Task description: Start at the line below containing "diamond/oval/rectangle (see generate-shape-images.py)" and stop at the line containing "read as visually". Repeat every line of that stretch exactly, and nothing outside it.

[Structured diff data]
>>>

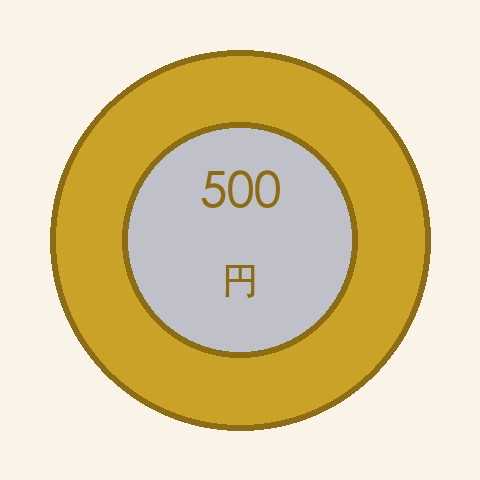
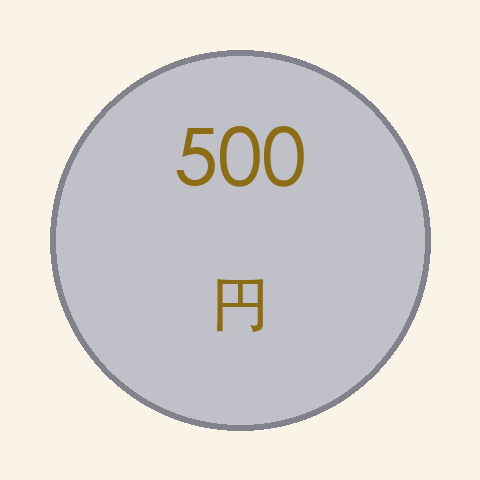
Redesign 500円 coin to match the other 5 coins' visual family
500円 was the only coin drawn as a thick gold ring around a separate silver
inner disc — a structurally different shape from the rest of the set (each
either a plain single-color disc or a plain single-color ring-with-hole),
so it read as a visual outlier ("target"-like) rather than a family member.

Compared the current design against 3 alternatives (thinner ring, medium
ring, solid disc with gold-colored text) via an HIL artifact; picked the
solid-disc option — same silver disc shape as 100円, with "500" printed in
the gold stroke color as a bicolor-ish accent instead of a second
concentric ring.

Claude-Session: https://claude.ai/code/session_018KeXrFEEUWLounacPr8ts6

diff --git a/scripts/generate-coin-images.py b/scripts/generate-coin-images.py
@@ -7,8 +7,16 @@ the same "AI can't guarantee an exact real-world design" failure mode that made
 diamond/oval/rectangle (see generate-shape-images.py) come out wrong. Drawing them
 directly instead guarantees the one thing that actually matters for this app's teaching
 goal — clearly telling the 6 denominations apart — via each coin's real distinguishing
-features: material color (aluminum/brass/copper/silver/bicolor) and whether it has a
-center hole (5円 and 50円 do; the others don't), plus the printed value for certainty.
+features: material color (aluminum/brass/copper/silver) and whether it has a center hole
+(5円 and 50円 do; the others don't), plus the printed value for certainty.
+
+500円 (real-world bicolor) originally got a matching gold-ring-over-silver-disc
+treatment, but a HIL comparison against the other 5 (all a single flat color, either a
+plain disc or a plain ring-with-hole) found the thick second ring read as visually
+structurally different from the rest of the set — like a target, not a coin family
+member. Settled on the same plain-disc shape as 1/10/100円, silver like 100円, with the
+printed number in the gold stroke color instead — keeps a bicolor-ish visual hint without
+introducing a second concentric shape.
 
 Usage:
     python3 scripts/generate-coin-images.py
@@ -47,18 +55,11 @@ def new_canvas():
     return Image.new("RGBA", (SIZE, SIZE), BG)
 
 
-def draw_coin(name, fill, stroke, hole, label, bicolor_inner=None):
+def draw_coin(name, fill, stroke, hole, label, text_color=None):
+    text_color = text_color or stroke
     img = new_canvas()
     d = ImageDraw.Draw(img)
     d.ellipse([CX - R, CY - R, CX + R, CY + R], fill=fill, outline=stroke, width=STROKE_W)
-    inner_r = R * 0.62
-    if bicolor_inner:
-        d.ellipse(
-            [CX - inner_r, CY - inner_r, CX + inner_r, CY + inner_r],
-            fill=bicolor_inner,
-            outline=stroke,
-            width=STROKE_W,
-        )
     if hole:
         hole_r = R * 0.34
         d.ellipse([CX - hole_r, CY - hole_r, CX + hole_r, CY + hole_r], fill=BG, outline=stroke, width=STROKE_W)
@@ -66,35 +67,38 @@ def draw_coin(name, fill, stroke, hole, label, bicolor_inner=None):
         num_font = find_font(int(R * 0.62))
         yen_font = find_font(int(R * 0.34))
         num_bbox = d.textbbox((0, 0), label, font=num_font)
-        d.text((CX - (num_bbox[2] - num_bbox[0]) / 2, CY - R * 0.92), label, font=num_font, fill=stroke)
+        d.text((CX - (num_bbox[2] - num_bbox[0]) / 2, CY - R * 0.92), label, font=num_font, fill=text_color)
         yen_bbox = d.textbbox((0, 0), "円", font=yen_font)
-        d.text((CX - (yen_bbox[2] - yen_bbox[0]) / 2, CY + R * 0.45), "円", font=yen_font, fill=stroke)
+        d.text((CX - (yen_bbox[2] - yen_bbox[0]) / 2, CY + R * 0.45), "円", font=yen_font, fill=text_color)
     else:
-        # Bicolor (500円) keeps the number confined to the inner disc, same reasoning as
-        # the hole case above — otherwise a 3-digit number badly overlaps the ring seam.
-        text_r = inner_r if bicolor_inner else R
+        text_r = R
         size_scale = 0.78 if len(label) == 1 else (0.55 if len(label) == 2 else 0.42)
         num_font = find_font(int(text_r * size_scale))
         yen_font = find_font(int(text_r * 0.34))
         num_bbox = d.textbbox((0, 0), label, font=num_font)
-        d.text((CX - (num_bbox[2] - num_bbox[0]) / 2, CY - text_r * 0.62), label, font=num_font, fill=stroke)
+        d.text((CX - (num_bbox[2] - num_bbox[0]) / 2, CY - text_r * 0.62), label, font=num_font, fill=text_color)
         yen_bbox = d.textbbox((0, 0), "円", font=yen_font)
-        d.text((CX - (yen_bbox[2] - yen_bbox[0]) / 2, CY + text_r * 0.16), "円", font=yen_font, fill=stroke)
+        d.text((CX - (yen_bbox[2] - yen_bbox[0]) / 2, CY + text_r * 0.16), "円", font=yen_font, fill=text_color)
     img.save(os.path.join(OUT_DIR, f"{name}.png"))
     print("wrote", name)
 
 
+GOLD, GOLD_STROKE = (201, 162, 39, 255), (140, 108, 20, 255)
+SILVER, SILVER_STROKE = (192, 192, 200, 255), (130, 130, 140, 255)
+
 # aluminum, no hole
 draw_coin("yen1", (222, 224, 226, 255), (150, 152, 156, 255), False, "1")
 # brass/gold, WITH hole (real 5-yen has a hole)
-draw_coin("yen5", (201, 162, 39, 255), (140, 108, 20, 255), True, "5")
+draw_coin("yen5", GOLD, GOLD_STROKE, True, "5")
 # copper/bronze, no hole
 draw_coin("yen10", (181, 101, 29, 255), (120, 64, 14, 255), False, "10")
 # silver, WITH hole (real 50-yen has a hole)
 draw_coin("yen50", (176, 176, 184, 255), (120, 120, 128, 255), True, "50")
 # silver, no hole
-draw_coin("yen100", (192, 192, 200, 255), (130, 130, 140, 255), False, "100")
-# bicolor gold ring + silver center (real 500-yen is the "special" bicolor coin)
-draw_coin("yen500", (201, 162, 39, 255), (140, 108, 20, 255), False, "500", bicolor_inner=(192, 192, 200, 255))
+draw_coin("yen100", SILVER, SILVER_STROKE, False, "100")
+# same silver disc as 100円 (no hole, like 100円) but the number printed in gold — a
+# nod to the real 500-yen's bicolor look without a second concentric ring (see the
+# HIL comparison note in this file's docstring for why the ring version was dropped).
+draw_coin("yen500", SILVER, SILVER_STROKE, False, "500", text_color=GOLD_STROKE)
 
 print("done")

<<<

Solution to this exercise:
 diamond/oval/rectangle (see generate-shape-images.py) come out wrong. Drawing them
 directly instead guarantees the one thing that actually matters for this app's teaching
 goal — clearly telling the 6 denominations apart — via each coin's real distinguishing
-features: material color (aluminum/brass/copper/silver/bicolor) and whether it has a
-center hole (5円 and 50円 do; the others don't), plus the printed value for certainty.
+features: material color (aluminum/brass/copper/silver) and whether it has a center hole
+(5円 and 50円 do; the others don't), plus the printed value for certainty.
+
+500円 (real-world bicolor) originally got a matching gold-ring-over-silver-disc
+treatment, but a HIL comparison against the other 5 (all a single flat color, either a
+plain disc or a plain ring-with-hole) found the thick second ring read as visually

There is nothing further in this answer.